For now, it's one Florida state court judge's ruling. Nothing more. Nothing less.
Just because Florida 11th Circuit Court Judge David Miller ruled Tuesday that former Duke University basketball star Zion Williamson must answer interrogatories and requests for admissions about money and gifts he may have received to play for the Blue Devils — a clear violation of NCAA rules — doesn't mean he'll ever actually do so.
This is Duke, after all, a university with as much power and clout as any in the country, not to mention a top-10 law school, according to its median LSAT scores. If Williamson doesn't already, he'll now clearly have some of the brightest legal minds in the country on his side to overturn the circuit court decision.
Beyond that, you can almost bet Blue Devils coach Mike Krzyzewski's top-ranked annual salary of $9 million that even if that appeal fails, those same high-priced attorneys will find some legal loophole to allow the NCAA to jump through in order to spare the Dookies probation, much as North Carolina's legal eagles did in the Tar Heels' academic fraud case.
And when you seriously consider why Judge Miller was faced with this, you wonder if there should even be a case, regardless of what Williamson and his relations may have received from Nike, Adidas and others.
Because this really isn't about NCAA rules as much as Williamson's decision after last year's NBA draft to dump Gina Ford and her Prime Sports Marketing group as his agents in favor of the far more prestigious and established Creative Artists Agency (CAA).
Thanks to Ford not being a licensed agent in North Carolina, where Williamson lived, CAA's folks decided that the Ford contract was null and void.
Not willing to quietly slither away, Ford and Prime Sports Marketing then sued Williamson for $100 million for breach of contract. Their unique argument as to why not being licensed shouldn't matter comes from the fact that if Williamson earlier received illegal gifts that would have made him ineligible by NCAA standards, the licensing laws put in place to protect student-athletes from unscrupulous agents would no longer apply.
Or as Doug Eaton, an attorney representing Ford, explained to Judge Miller: "The purpose of this statute is to protect student-athletes — actual student-athletes, eligible student-athletes — from predatory behavior of agents. It's not designed to protect people that are already accepting improper benefits. If you're accepting improper benefits, you are not an eligible student-athlete, and the NCAA can rule retroactively that you are ineligible. It has happened numerous times before."
The whole thing should make any decent soul head for a long, hot shower as soon as possible to wash away as much of the dirt and sleaze and hypocrisy of big-time college athletics as is possible.
Yet given the shaky nature of Prime Sports Marketing and its reasoning for the suit against Williamson, a successful appeal is not only possible, but probably all but certain. And perhaps it should be, given that Ford was not licensed in North Carolina, and probably shouldn't be licensed anywhere if her reaction to being dumped by Williamson because of questionable credentials is to out him for NCAA violations.

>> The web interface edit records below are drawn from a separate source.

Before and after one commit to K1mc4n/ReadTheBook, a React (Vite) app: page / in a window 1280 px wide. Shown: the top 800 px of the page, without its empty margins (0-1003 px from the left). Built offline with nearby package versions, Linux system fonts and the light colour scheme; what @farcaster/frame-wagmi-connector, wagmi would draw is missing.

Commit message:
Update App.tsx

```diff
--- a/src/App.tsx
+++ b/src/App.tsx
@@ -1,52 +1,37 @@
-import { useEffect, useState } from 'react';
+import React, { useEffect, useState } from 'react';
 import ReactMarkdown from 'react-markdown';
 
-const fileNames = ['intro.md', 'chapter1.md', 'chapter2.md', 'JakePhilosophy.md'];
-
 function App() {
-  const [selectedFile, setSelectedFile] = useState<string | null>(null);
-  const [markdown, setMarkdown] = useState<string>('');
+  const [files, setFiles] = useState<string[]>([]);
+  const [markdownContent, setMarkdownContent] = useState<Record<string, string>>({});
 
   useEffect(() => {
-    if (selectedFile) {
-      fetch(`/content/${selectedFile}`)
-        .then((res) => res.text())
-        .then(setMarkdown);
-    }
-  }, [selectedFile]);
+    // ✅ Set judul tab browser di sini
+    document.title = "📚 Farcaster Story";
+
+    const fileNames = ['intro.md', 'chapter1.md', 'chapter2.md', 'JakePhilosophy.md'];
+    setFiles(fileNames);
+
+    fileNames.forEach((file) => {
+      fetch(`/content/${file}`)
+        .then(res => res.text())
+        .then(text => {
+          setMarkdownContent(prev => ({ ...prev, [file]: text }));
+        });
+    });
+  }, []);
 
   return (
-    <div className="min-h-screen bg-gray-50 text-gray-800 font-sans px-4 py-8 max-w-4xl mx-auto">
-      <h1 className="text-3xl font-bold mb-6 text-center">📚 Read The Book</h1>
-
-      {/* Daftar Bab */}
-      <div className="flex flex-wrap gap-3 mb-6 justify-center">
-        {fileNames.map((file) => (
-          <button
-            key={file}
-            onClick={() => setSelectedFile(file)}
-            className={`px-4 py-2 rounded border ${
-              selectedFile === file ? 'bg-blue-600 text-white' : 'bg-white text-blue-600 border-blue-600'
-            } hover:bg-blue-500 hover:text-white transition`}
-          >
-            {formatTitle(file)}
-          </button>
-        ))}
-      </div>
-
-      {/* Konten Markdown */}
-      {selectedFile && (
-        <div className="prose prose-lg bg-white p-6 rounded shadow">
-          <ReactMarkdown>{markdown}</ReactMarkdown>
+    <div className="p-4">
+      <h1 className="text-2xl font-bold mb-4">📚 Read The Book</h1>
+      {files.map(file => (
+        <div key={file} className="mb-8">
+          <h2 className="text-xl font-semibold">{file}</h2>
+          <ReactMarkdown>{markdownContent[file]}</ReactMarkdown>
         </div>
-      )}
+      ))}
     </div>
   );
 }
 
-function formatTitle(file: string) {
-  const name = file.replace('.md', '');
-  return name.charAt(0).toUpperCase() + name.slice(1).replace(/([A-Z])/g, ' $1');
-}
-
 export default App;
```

Talk about no honor among thieves.
But what if the appeal shockingly fails? What if Williamson is forced to not only answer questions about impermissible benefits he may have received before or during his time at Duke, but also admits to the charges Ford alleges?
Could Duke and Coach K find themselves staring at a well-deserved NCAA probation if the accusations prove true? And what about the previous years when similar stories surfaced about the Blue Devils' recruiting practices, especially when Marvin Bagley III reportedly chose the Dookies at least partly because Nike was reportedly paying his dad a six-figure salary to coach a select team the shoe giant sponsored?
Would those recruiting wins be investigated as well?
Merely consider that Arizona and LSU — two schools that appeared to most brazenly break NCAA rules in the recent far-reaching FBI investigation and are supposed to finally receive a notice of allegations any day now — are both having banner recruiting years.
At the Power Five level, crime continues to pay in a big way.
Back in May, when Williamson's legal team filed motions to prevent him from answering Ford's questions about impermissible benefits, it labeled such questions as "invasive" and "irrelevant."
Invasive they may be. But irrelevant? Perhaps so in these legal proceedings.
But among those schools that must recruit against the Blue Devils, Williamson's answers — should he be forced to truthfully respond — are as relevant as it gets to somewhat leveling a playing court that has been perceived for far too long to tilt unfairly toward the sport's elite.